Can You Just Eat One

GoCleanseHealth & Wellness Can You Just Eat One

Can You Just Eat One

Have you ever wondered why you and others are so strongly drawn to flavorful snacks, even though logic tells us that they could be eating something natural instead? It’s not just clever marketing. The slogan “Bet you can’t eat just one” didn’t come out of nowhere. Some hard-wired mental urges override our best thinking and here’s why:

Every major food company has a team of skilled scientists constructing new recipes for products more mouthwatering and irresistible than anything that the natural world has to offer. It seems crazy when there are so much more pressing issues facing humanity, but the talents of scientists and food engineers are being used to greatly benefit the bottom lines of these food manufacturers with spectacular results. The food industry, despite marketing messages to the contrary, focuses on developing foods that their consumers will unknowingly return to for more, even though they know they may be nutritionally bankrupt. Food manufacturers are using sugar, salt and fat in perfect, scientifically proven combinations to essentially make their products addictive. Research has shown that formulating a product with a precise ratio of fat, sugar and salt can trick the brain into craving that product over a healthy food with that contains better nutritional content for the body. It’s called the Bliss Point, and it mimics the mental state that an addict achieves when in receipt of the “hit” he is craving.

Howard Moskowitz, an America market researcher and psychophysicist, was the first to discover the Bliss Point and the impact it could have on formulating new products. This precise scientific approach saved a lot of time and money when developing new products. In the past, manufacturers would spend considerable amounts of resources on consumer taste tests to develop new products. Then they would take the results of those surveys and adjust the ingredients to enhance the flavor and increase chances of success for the product. We have seen the results of this work in hit products like Doritos and Cheez-it crackers, both of which are hugely popular and have been for years. With the scientific precision of the bliss point, those same manufacturers have a precise ratio of main ingredients that can be used to trick the brain and taste buds into driving higher consumption of more of their products. The result is that these products become staples and fly off the supermarket shelves.

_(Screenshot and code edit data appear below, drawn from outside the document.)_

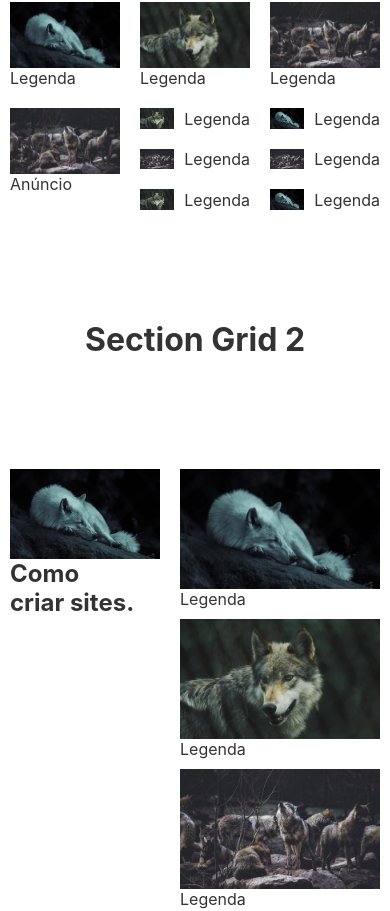
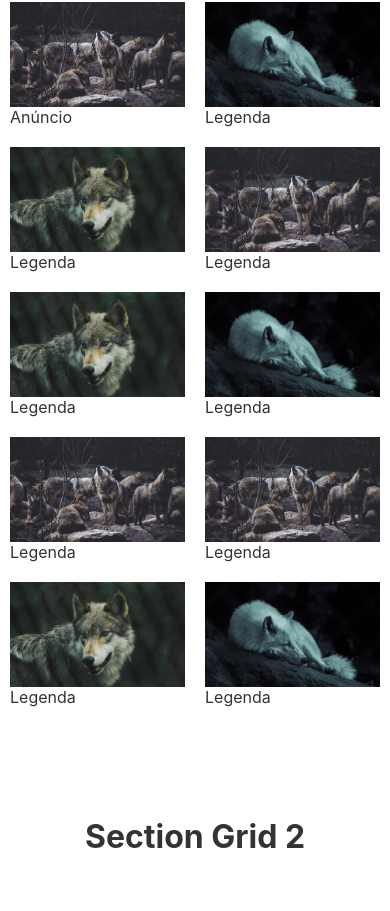
Before and after one commit to GuilhermeRoesler/Front-Tips, a React (Create React App) app in the folder tips/: page /grid1 in a window 390 px wide. Shown: the part 2142-3053 px from the top of the page. Built offline with nearby package versions, Linux system fonts and the light colour scheme; a web font is replaced by a local one.

Commit message:
adding dropdown2

```diff
--- a/tips/src/App.css
+++ b/tips/src/App.css
@@ -2102,6 +2102,86 @@ h1:has(+ section#image-gallery2) {
     cursor: pointer;
 }
 
+/* DROPDOWN 2 */
+
+/* .multi-level,
+.item ul,
+.nav input[type="checkbox"] {
+    display: none;
+}
+
+#menu:checked~.multi-level,
+.item input:checked~ul {
+    display: block;
+}
+
+.arrow {
+    width: 12px;
+    height: 12px;
+    vertical-align: middle;
+    float: left;
+    z-index: 0;
+    margin: 17px 1em 0 2em;
+}
+
+.item input+.arrow {
+    transform: rotate(-90deg);
+    transition: 0.1s;
+}
+
+.item input:checked+.arrow {
+    transform: rotate(0deg);
+    transition: 0.1s;
+}
+
+label:hover {
+    cursor: pointer;
+}
+
+label {
+    width: 100%;
+    display: block;
+    z-index: 3;
+    position: relative;
+}
+
+.nav {
+    width: 100%;
+    background-color: white;
+    overflow: hidden;
+    border-bottom: 1px solid #cfd8dc;
+}
+
+#nav-icon {
+    font-size: 28px;
+    line-height: 50px;
+    padding-left: 1em;
+    color: white;
+    background-color: #f44336;
+}
+
+.nav ul,
+.nav li,
+label,
+.nav li a {
+    line-height: 50px;
+    margin: 0;
+    padding: 0 2em;
+    list-style: none;
+    text-decoration: none;
+    color: #90a4ae;
+    font-weight: 100;
+    width: 100%;
+}
+
+.item ul {
+    padding: 0 0.25rem;
+}
+
+.nav li a {
+    padding: 0 4em;
+} */
+
 /* DARKMODE SWITCH */
 
 #DarkmodeSwitch {
@@ -2579,6 +2659,35 @@ h1:has(+ section#image-gallery2) {
     align-self: end;
 }
 
+@media (max-width: 600px) {
+    #Grid1 .grid1 {
+        grid-template-columns: repeat(2, 1fr);
+    }
+
+    #Grid1 .grid1 div:nth-child(n + 4) {
+        display: block;
+    }
+
+    #Grid1 .grid1 div.anuncio {
+        grid-area: auto;
+        order: -1;
+    }
+
+    #Grid1 .grid2 {
+        grid-template-columns: 1fr;
+    }
+
+    #Grid1 .sidebar {
+        display: flex;
+        overflow: scroll;
+    }
+
+    #Grid1 .sidebar>div {
+        flex: 1 0 200px;
+        margin: 0 10px;
+    }
+}
+
 /* SNOWFALL */
 
 #Snowfall {
```
Also changed, not shown: tips/src/components/home/Dropdown2.js (added, +72 -0 lines).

The science behind this is based on the way taste buds interpret foods to ensure survival. We evolved this skill from early hunter-gatherer days. When a nutrient-dense and beneficial food source was found, the brain ensured it would be sought out again by releasing pleasure-inducing endorphins when the optimum ratio of fat, salt and sugar was right on target. The brain made note of the foods that produced positive feelings and would induce cravings for that food, thus making sure it was given priority when foraging in the future. The true role of the original Bliss Point is as a means to ensure the continuation of life itself, and had nothing to do with selling corn chips.

So now, obviously, most of the western world has developed to the point where food is constantly available in many forms, so the brain tells us to choose foods that achieve that perfect response. The Bliss Point is now leveraged as clever subconscious marketing for the food industry.

There is no lack of sugar, salt or fat in the Standard American Diet (SAD) these days. Even if we are just eating French fries, sometimes we can be eating more sugar than we realize. Due of this, our taste buds and the way our brains interpret sugar, salt and fat has changed. Our sensitivity to the Bliss Point has dulled, and there is nothing effectively in place to stop us from overeating. Just like a heroin addict, we can require more of the Bliss Point trigger to keep get the same response. It has been suggested that the best way to release oneself from the thrall of the Bliss point is fasting, which resets the taste buds. The brain’s reward system reacts positively to overindulging in foods that contain either low nutrients or none at all but are loaded with sugar, salt and fat so the brain is fooled into believing they are good to eat. It’s hard to ignore the cynicism of food manufacturers who are aware of this fact. The end goal for the scientists who work in the interests of these food giants is to develop a product that no one can eat just one of – literally.